PROBLEM DESCRIPTION
An exact copy of every record, with no pictures, please.

SUPPLIED RECORDS

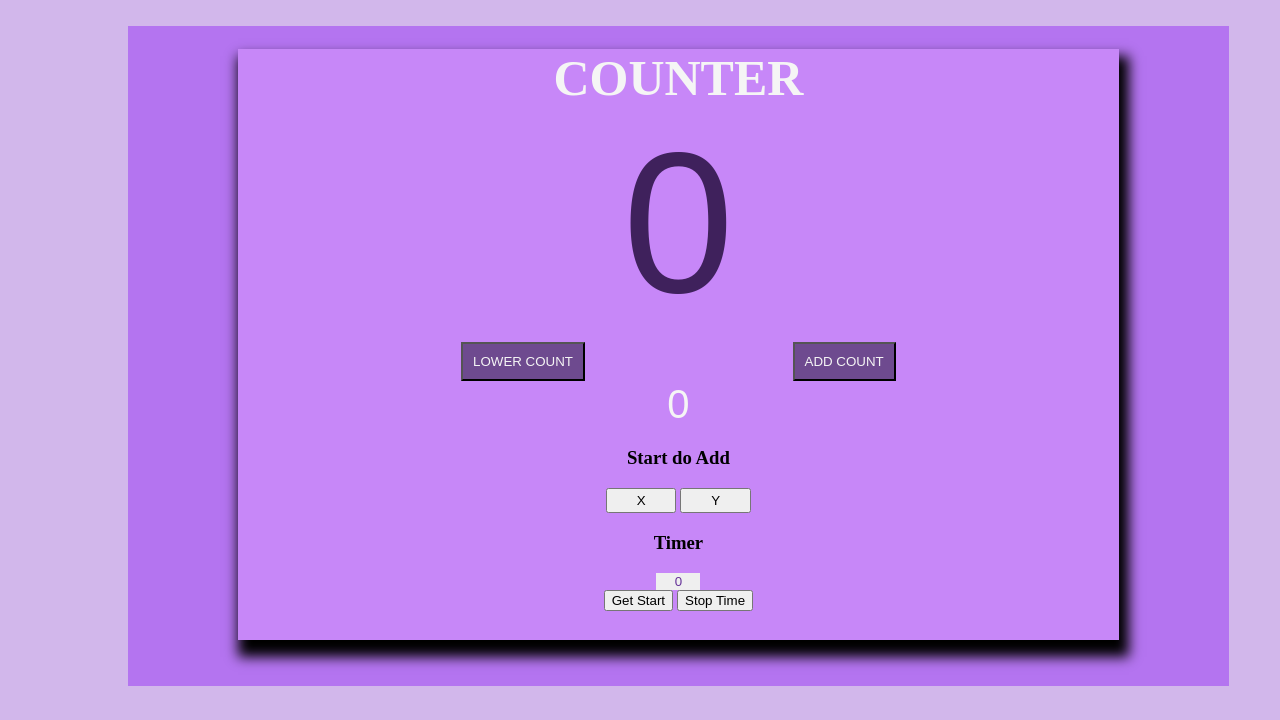
Repository: AnahitKhechumyan/Counter
Page: index.html
The author's editor kept a copy of each file at every save. The page is drawn from the files as they stood at one save, then again after the next save.
The browser window is 1280 px wide. The pictures show the whole page.

Above is the page before, as saved 2022-02-14 22:41:34.

After the next save:
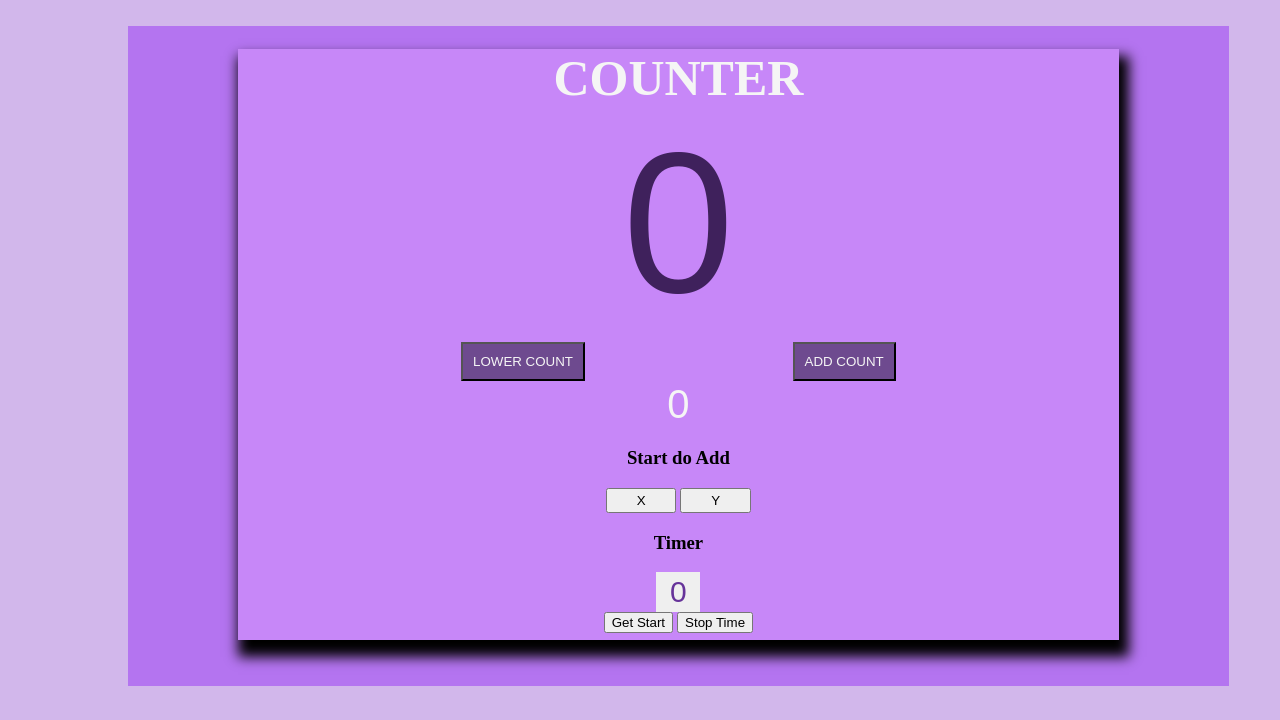
Saved 35 s later.
--- a/style.css
+++ b/style.css
@@ -69,6 +69,8 @@ body{
     padding:3px;
 }
 .timer{
+    padding:3px;
+    font-size: 30px;
    width: 5%;
    border:none;
    color:rebeccapurple;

PROBLEM SOLUTION
Repository: AnahitKhechumyan/Counter
Page: index.html
The author's editor kept a copy of each file at every save. The page is drawn from the files as they stood at one save, then again after the next save.
The browser window is 1280 px wide. The pictures show the whole page.

Above is the page before, as saved 2022-02-14 22:41:34.

After the next save:
Saved 35 s later.
--- a/style.css
+++ b/style.css
@@ -69,6 +69,8 @@ body{
     padding:3px;
 }
 .timer{
+    padding:3px;
+    font-size: 30px;
    width: 5%;
    border:none;
    color:rebeccapurple;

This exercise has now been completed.